● Input data
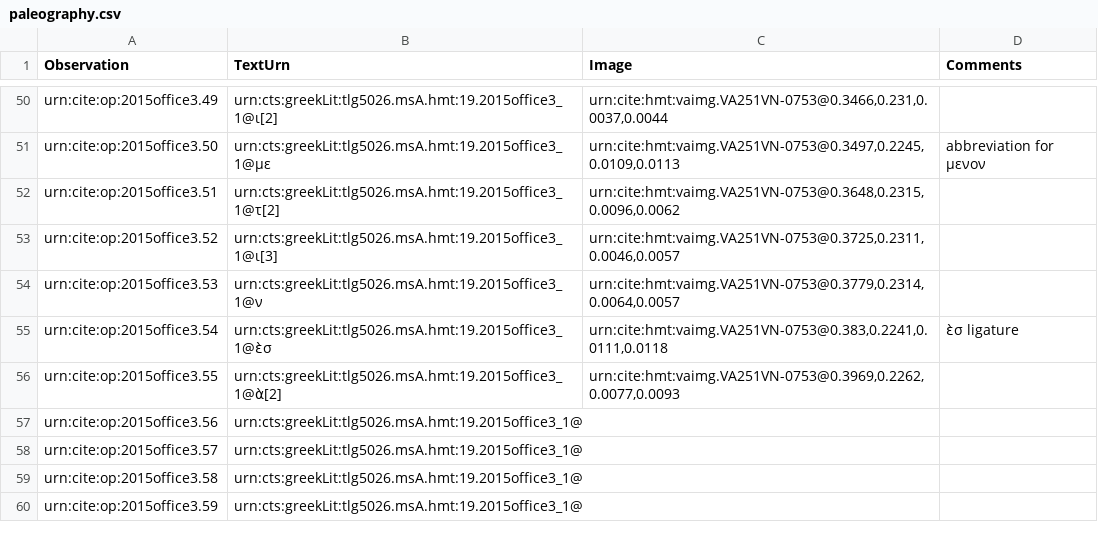
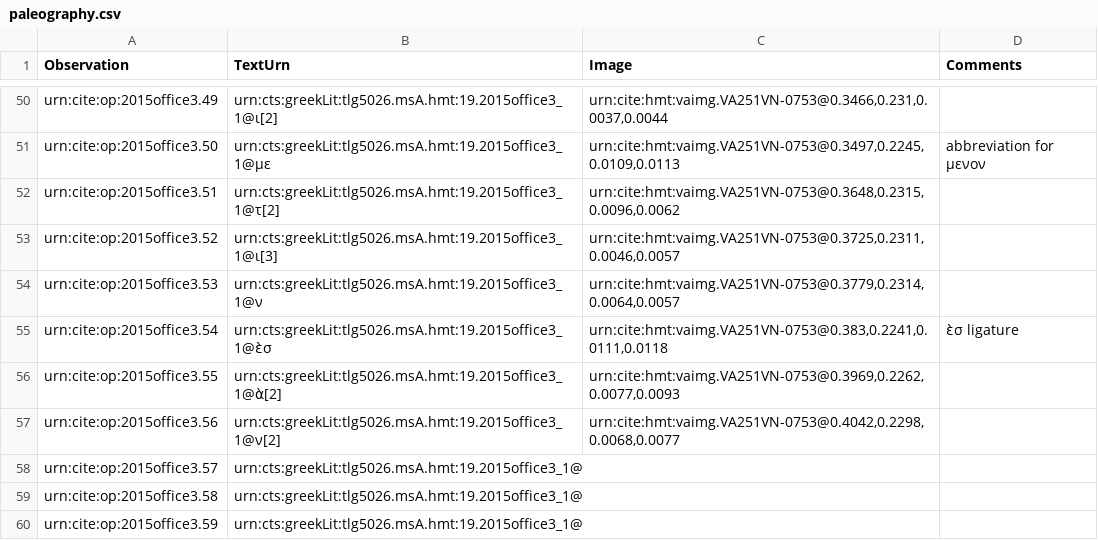
Before and after one commit to hmteditors/2015office3, a CSV file: collections/paleography.csv, drawn as a sheet; only a part is shown, gaps mark what is left out.

Commit message:
Update paleography.csv

```diff
--- a/collections/paleography.csv
+++ b/collections/paleography.csv
@@ -56,3 +56,3 @@ urn:cite:op:2015office3.54,urn:cts:greekLit:tlg5026.msA.hmt:19.2015office3_1@ὲ
 urn:cite:op:2015office3.55,urn:cts:greekLit:tlg5026.msA.hmt:19.2015office3_1@ὰ[2],"urn:cite:hmt:vaimg.VA251VN-0753@0.3969,0.2262,0.0077,0.0093",
-urn:cite:op:2015office3.56,urn:cts:greekLit:tlg5026.msA.hmt:19.2015office3_1@,"",
+urn:cite:op:2015office3.56,urn:cts:greekLit:tlg5026.msA.hmt:19.2015office3_1@ν[2],"urn:cite:hmt:vaimg.VA251VN-0753@0.4042,0.2298,0.0068,0.0077",
 urn:cite:op:2015office3.57,urn:cts:greekLit:tlg5026.msA.hmt:19.2015office3_1@,"",
```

● Required work
Where an image appears in the data, skip it, and return the rest verbatim.

● Exercise answer
Before and after one commit to hmteditors/2015office3, a CSV file: collections/paleography.csv, drawn as a sheet; only a part is shown, gaps mark what is left out.

Commit message:
Update paleography.csv

```diff
--- a/collections/paleography.csv
+++ b/collections/paleography.csv
@@ -56,3 +56,3 @@ urn:cite:op:2015office3.54,urn:cts:greekLit:tlg5026.msA.hmt:19.2015office3_1@ὲ
 urn:cite:op:2015office3.55,urn:cts:greekLit:tlg5026.msA.hmt:19.2015office3_1@ὰ[2],"urn:cite:hmt:vaimg.VA251VN-0753@0.3969,0.2262,0.0077,0.0093",
-urn:cite:op:2015office3.56,urn:cts:greekLit:tlg5026.msA.hmt:19.2015office3_1@,"",
+urn:cite:op:2015office3.56,urn:cts:greekLit:tlg5026.msA.hmt:19.2015office3_1@ν[2],"urn:cite:hmt:vaimg.VA251VN-0753@0.4042,0.2298,0.0068,0.0077",
 urn:cite:op:2015office3.57,urn:cts:greekLit:tlg5026.msA.hmt:19.2015office3_1@,"",
```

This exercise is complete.